] Date: Sun, July 13, 1997
Source: Scotland On Sunday, Edinburgh, UK
Contact: Drug experts attack SAD's crusade

The government's own drug advisors have joined the growing chorus of 
criticism of Scotland Against Drugs.

The allparty campaign, which has received UKP4m of public money, has 
been reprimanded for its "unhelpful" approach to combating drug abuse.

This latest broadside against SAD has come from the Scottish Advisory 
Committee on Drug Misuse, the team of experts which helps the Scottish 
Secretary draw up drugs policy.

A majority of the group's members have written to Donald Dewar warning 
that: "It is our belief that Scotland Against Drugs has been, to say the 
least, unhelpful in assisting the development of an efective response to 
drug use in Scotland"  a damning verdict on an initiative planned as a 
countrywide antidrugs "crusade".

They have requested an urgent meeting with the Secretary of State to 
outline their "concerns" about SAD's activities.

The "private and confidential" letter, which has been passed to Scotland 
On Sunday, has been signed by nine of SACDM's 16 members.  They include 
health, education and social work experts, as well as drugs specialists 
including Edinburgh psychiatrist Dr Judy Greenwood.

In addition, two of the nine are also members of the UKwide Advisory 
Committee on Drug Misuse, which guides the UK government in London. One 
of them, Greater Glasgow Health Board's respected addoictions chief Dr 
Laurence Gruer, helped organise the letter.

One signatory said: "The 'just say no' approach, which SAD promotes, was 
tried in Scotland from 19781985. We had an epidemic of drug use and the 
spread of HIV and hepatitis".

Pragmatic risk reduction measures implemented first in Edinburgh and 
then Glasgow, such as needle exchanges and mwthadone prescription, had 
cut drugrelated crime and reduced drug fatalities.

SAD's "morally righteous, 'just say no', total abstentionist policy has 
already been tried. It failed", he said.

The nine want to meet Dewar "to discuss how Scotland Against Drugs can 
be effectively harnessed to the overall response to drug use in 
Scotland". That is a veiled reference to the division which SAD has 
sparked among Scotland's drug fighters with its vitriolic attacks on 
groups practising "harm reduction", the liberal policy  endorsed by the 
Scottish Office  of supporting rather than condemning drug users.

The letter claims SAD's recent Drugs Awareness Week proved counter

It "should have been an opportunity to explain to the public how 
Scotland is responding to drug use and the effective collaboration which 
is taking place", say the nine.

"Unfortunately the week has generated further confusion and acrimony, 
and left many workers in the field feeling unfairly criticised and 

Last week we revealed that senior police officers, health experts and 
members of SAD's own advisory council had criticised the campaign during 
meetings with both Dewar and Scottish Office health minister Sam 

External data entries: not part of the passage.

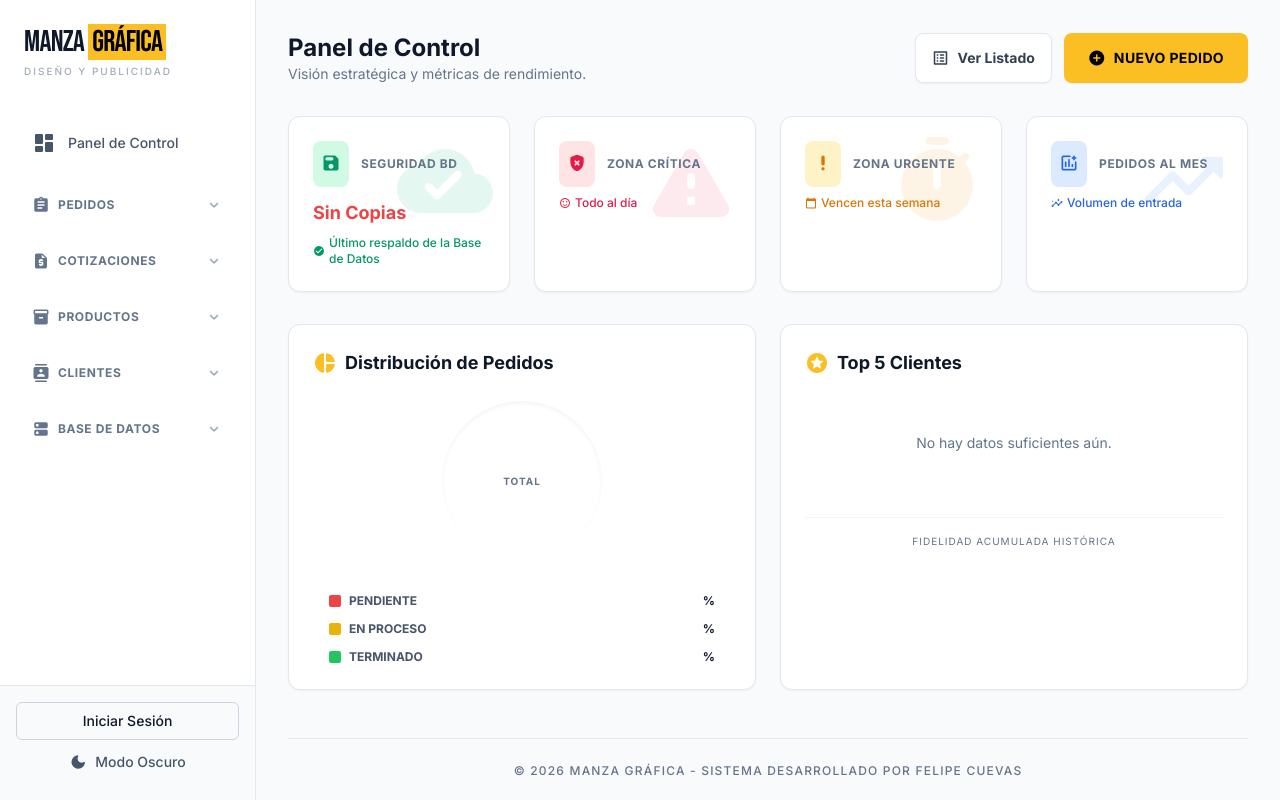
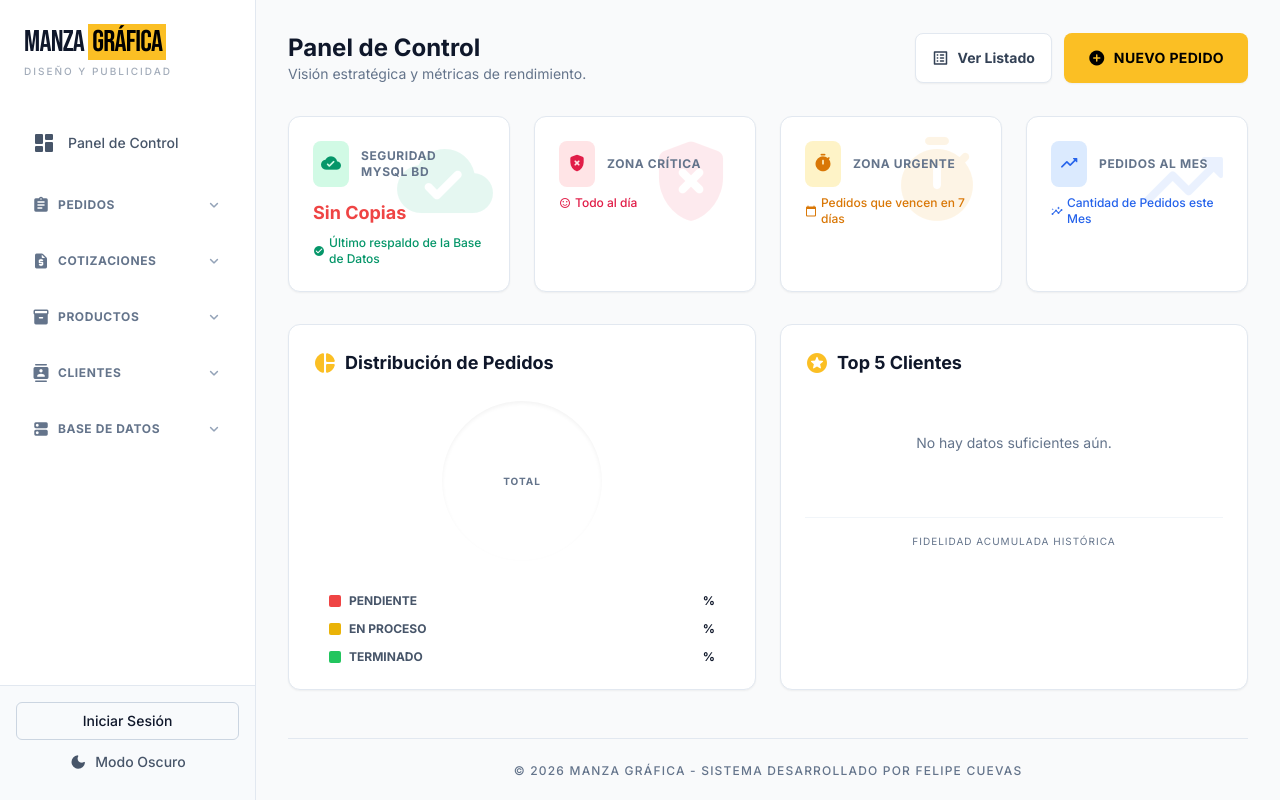
Before and after one commit to ffelipecuevasc/ManzagraficaPedidosApp, a Django app: template pedidos/templates/pedidos/dashboard.html in a window 1280 px wide. Run offline with Django 5.2, Linux system fonts and the light colour scheme; the template is opened without the code that fills it, so the values that code supplies are empty; some libraries are stand-ins or nearby versions.

Commit message:
Parche: Arreglos menores a elementos del panel de control (iconos en tarjetas de KPIs).

```diff
--- a/pedidos/templates/pedidos/dashboard.html
+++ b/pedidos/templates/pedidos/dashboard.html
@@ -30,9 +30,9 @@
             <div class="relative z-10">
                 <div class="flex items-center gap-3 mb-2">
                     <div class="p-2 bg-emerald-100 dark:bg-emerald-900/30 rounded-lg text-emerald-600 dark:text-emerald-400">
-                        <span class="material-icons-round text-xl">save</span>
+                        <span class="material-icons-round text-xl">cloud_done</span>
                     </div>
-                    <h3 class="text-xs font-bold text-slate-500 dark:text-slate-400 uppercase tracking-wider">Seguridad BD</h3>
+                    <h3 class="text-xs font-bold text-slate-500 dark:text-slate-400 uppercase tracking-wider">Seguridad MySQL BD</h3>
                 </div>
                 <div class="text-2xl font-bold text-slate-900 dark:text-white truncate">
                     {% if ultimo_respaldo_fecha %}
@@ -50,7 +50,7 @@
 
         <div class="bg-white dark:bg-card-dark p-6 rounded-xl border border-slate-200 dark:border-neutral-800 shadow-sm relative overflow-hidden group">
             <div class="absolute top-0 right-0 p-4 opacity-10 group-hover:opacity-20 transition-opacity">
-                <span class="material-icons-round text-8xl text-rose-500">warning</span>
+                <span class="material-icons-round text-8xl text-rose-500">gpp_bad</span>
             </div>
             <div class="relative z-10">
                 <div class="flex items-center gap-3 mb-2">
@@ -64,7 +64,7 @@
                 </div>
                 <p class="text-xs text-rose-600 dark:text-rose-400 mt-2 font-medium flex items-center gap-1">
                     {% if criticos_count > 0 %}
-                        <span class="material-icons-round text-xs">error</span> Atención requerida
+                        <span class="material-icons-round text-xs">error</span> Cantidad de Pedidos Atrasados
                     {% else %}
                         <span class="material-icons-round text-xs">sentiment_satisfied</span> Todo al día
                     {% endif %}
@@ -79,7 +79,7 @@
             <div class="relative z-10">
                 <div class="flex items-center gap-3 mb-2">
                     <div class="p-2 bg-amber-100 dark:bg-amber-900/30 rounded-lg text-amber-600 dark:text-amber-400">
-                        <span class="material-icons-round text-xl">priority_high</span>
+                        <span class="material-icons-round text-xl">timer</span>
                     </div>
                     <h3 class="text-xs font-bold text-slate-500 dark:text-slate-400 uppercase tracking-wider">Zona Urgente</h3>
                 </div>
@@ -88,7 +88,7 @@
                 </div>
                 <p class="text-xs text-amber-600 dark:text-amber-400 mt-2 font-medium flex items-center gap-1">
                     <span class="material-icons-round text-xs">calendar_today</span>
-                    Vencen esta semana
+                    Pedidos que vencen en 7 días
                 </p>
             </div>
         </div>
@@ -100,7 +100,7 @@
             <div class="relative z-10">
                 <div class="flex items-center gap-3 mb-2">
                     <div class="p-2 bg-blue-100 dark:bg-blue-900/30 rounded-lg text-blue-600 dark:text-blue-400">
-                        <span class="material-icons-round text-xl">add_chart</span>
+                        <span class="material-icons-round text-xl">trending_up</span>
                     </div>
                     <h3 class="text-xs font-bold text-slate-500 dark:text-slate-400 uppercase tracking-wider">Pedidos al Mes</h3>
                 </div>
@@ -109,7 +109,7 @@
                 </div>
                 <p class="text-xs text-blue-600 dark:text-blue-400 mt-2 font-medium flex items-center gap-1">
                     <span class="material-icons-round text-xs">insights</span>
-                    Volumen de entrada
+                    Cantidad de Pedidos este Mes
                 </p>
             </div>
         </div>
```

SAD has called an emergency meeting on July 28 to discuss damaging 
recent publicity.

The Scottish Office yesterday said Dewar is deciding whether to meet the 
nine signatories, because not all members of SACDM backed the move. Four 
of the 16 experts refused to sign, and three were on holiday.

SAD campaign director David Macauley  an exofficio member of SACDM  
said yesterday he was disappointed fellow members had not cantacted him 
personally before writing to the Secretary of State.

The Scottish Office had also received letters praising SAD's work from 
other drug agencies and local authority representatives, Macauley added.